University of Toronto, ATRC, Industry Canada

David Weinkauf
University of Toronto, ATRC, Industry Canada

Revision History

Version No. Release Date Comments
Public Draft 1.0
04 April 2003
The Public Draft release of the Accessibility for LIP Specification.
Final v1.0
18 June 2003
Made numerous editorial changes, as well as:
a) Added implementation section.
b) Added color avoidance and repository search examples.

Index

A
assessment 1, 2, 3, 4
audio 1, 2, 3, 4, 5, 6, 7, 8

B
Braille 1, 2, 3, 4

C
Content Package 1

E
Elements
     accessForAll 1, 2, 3, 4, 5, 6, 7, 8, 9, 10, 11, 12, 13
     accommodation 1, 2, 3, 4
     content 1, 2, 3, 4
     context 1, 2, 3
     control 1, 2, 3
     display 1, 2, 3
     eligibility 1, 2, 3, 4
     futureTechnology 1, 2, 3
Extension 1, 2

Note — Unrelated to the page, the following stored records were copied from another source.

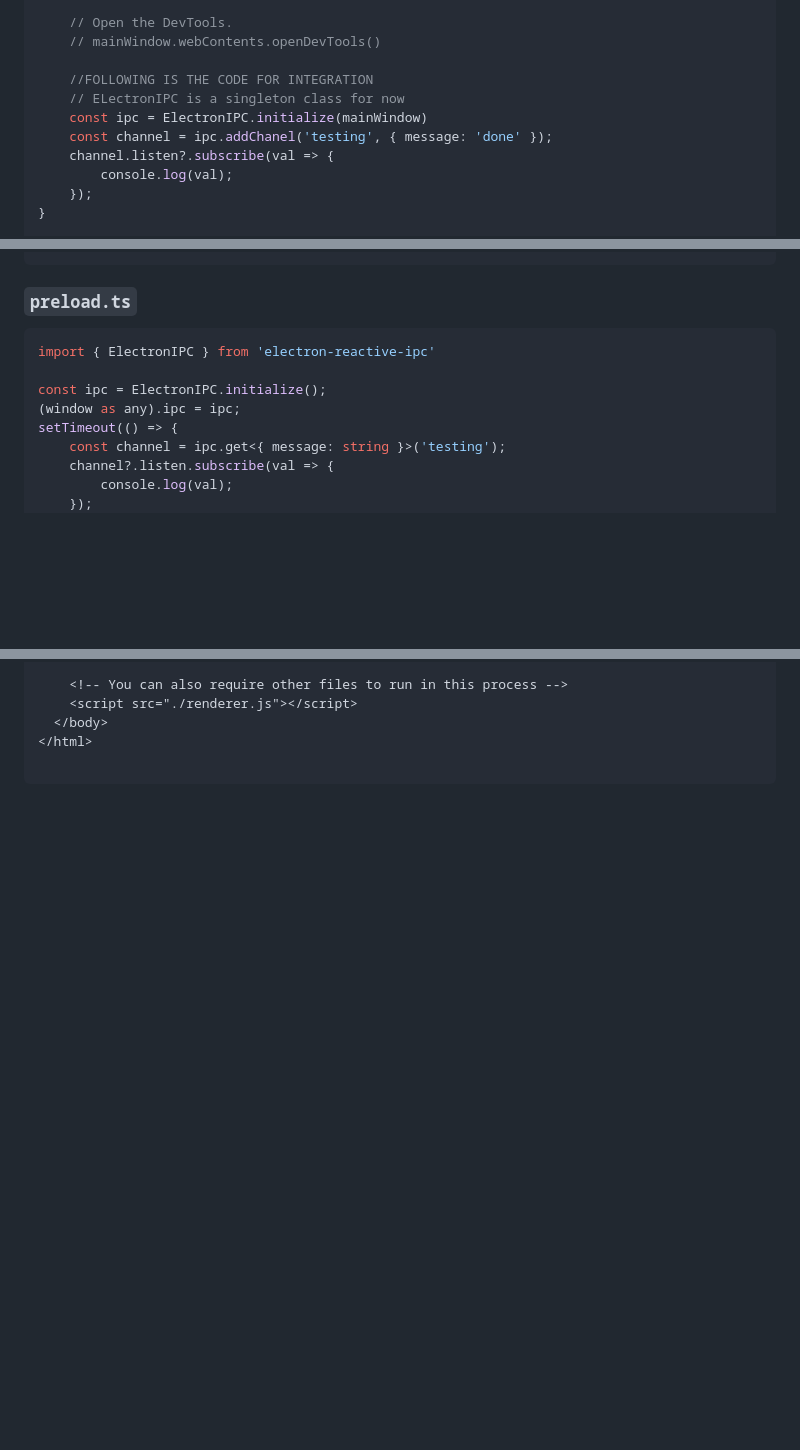
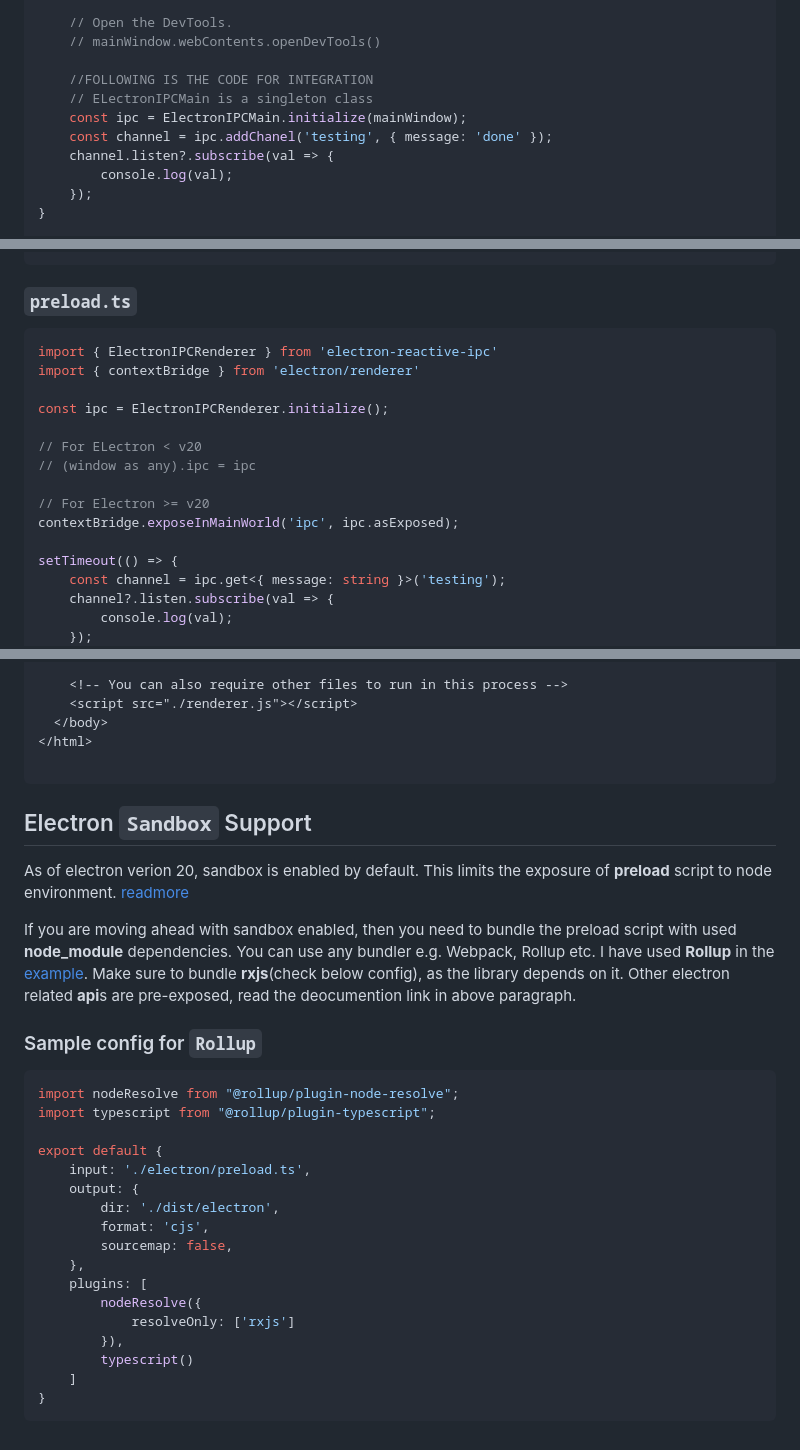
Before and after one commit to muhammad-usman-anwar/electron-ipc, a Markdown page: README.md, 3 parts joined by grey strips. Rendered like a GitHub page; blank space fills up the shorter version.

````diff
--- a/README.md
+++ b/README.md
@@ -145,8 +213,8 @@ function createWindow () {
     // mainWindow.webContents.openDevTools()
 
     //FOLLOWING IS THE CODE FOR INTEGRATION
-    // ELectronIPC is a singleton class for now
-    const ipc = ElectronIPC.initialize(mainWindow)
+    // ELectronIPCMain is a singleton class
+    const ipc = ElectronIPCMain.initialize(mainWindow);
     const channel = ipc.addChanel('testing', { message: 'done' });
     channel.listen?.subscribe(val => {
         console.log(val);
@@ -181,10 +249,17 @@ app.on('window-all-closed', function () {
 ### `preload.ts`
 
 ```ts
-import { ElectronIPC } from 'electron-reactive-ipc'
+import { ElectronIPCRenderer } from 'electron-reactive-ipc'
+import { contextBridge } from 'electron/renderer'
 
-const ipc = ElectronIPC.initialize();
-(window as any).ipc = ipc;
+const ipc = ElectronIPCRenderer.initialize();
+
+// For ELectron < v20
+// (window as any).ipc = ipc
+
+// For Electron >= v20
+contextBridge.exposeInMainWorld('ipc', ipc.asExposed);
+
 setTimeout(() => {
     const channel = ipc.get<{ message: string }>('testing');
     channel?.listen.subscribe(val => {
@@ -232,3 +307,31 @@ window.addEventListener('DOMContentLoaded', () => {
 </html>
 
 ```
+
+## Electron `Sandbox` Support
+
+As of electron verion 20, sandbox is enabled by default. This limits the exposure of __preload__ script to node environment. [readmore](https://www.electronjs.org/docs/latest/tutorial/tutorial-preload#augmenting-the-renderer-with-a-preload-script)
+
+If you are moving ahead with sandbox enabled, then you need to bundle the preload script with used __node_module__ dependencies. You can use any bundler e.g. Webpack, Rollup etc. I have used __Rollup__ in the [example](./electron). Make sure to bundle __rxjs__(check below config), as the library depends on it. Other electron related **api**s are pre-exposed, read the deocumention link in above paragraph.
+
+### Sample config for `Rollup`
+
+```js
+import nodeResolve from "@rollup/plugin-node-resolve";
+import typescript from "@rollup/plugin-typescript";
+
+export default {
+    input: './electron/preload.ts',
+    output: {
+        dir: './dist/electron',
+        format: 'cjs',
+        sourcemap: false,
+    },
+    plugins: [
+        nodeResolve({
+            resolveOnly: ['rxjs']
+        }),
+        typescript()
+    ]
+}
+```
````
Also changed, not shown: other parts of README.md (+79 -11 lines).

I
IMS Specifications
     Accessibility for LIP 1, 2, 3, 4, 5, 6, 7
     Content Packaging 1, 2
     Learner Information Package 1, 2, 3, 4, 5, 6
     Meta-Data 1
     Question and Test Interoperability 1, 2
     Reusable Definition of Competency or Education Objective 1

K
keyboard 1, 2, 3, 4, 5, 6

L
LOM 1, 2

M
meta-data 1, 2

P
preferences 1, 2, 3, 4, 5, 6, 7, 8, 9, 10, 11, 12, 13, 14, 15, 16, 17, 18, 19

R
repository 1, 2, 3

S
SCORM 1
Sequencing 1, 2
style sheet 1

V
video 1, 2, 3, 4, 5
visual 1, 2, 3, 4, 5, 6, 7

W
W3C 1, 2

X
XML 1, 2, 3, 4, 5, 6, 7
     XSD 1

 

 

 

IMS Global Learning Consortium, Inc. ("IMS") is publishing the information contained in this IMS Learner Information Package Accessibility for LIP Best Practice and Implementation Guide ("Specification") for purposes of scientific, experimental, and scholarly collaboration only.

IMS makes no warranty or representation regarding the accuracy or completeness of the Specification.
This material is provided on an "As Is" and "As Available" basis.

The Specification is at all times subject to change and revision without notice.

It is your sole responsibility to evaluate the usefulness, accuracy, and completeness of the Specification as it relates to you.

IMS would appreciate receiving your comments and suggestions.

Please contact IMS through our website at http://www.imsglobal.org

Please refer to Document Name:
IMS Learner Information Package Accessibility for LIP Best Practice and Implementation Guide Revision: 18 June 2003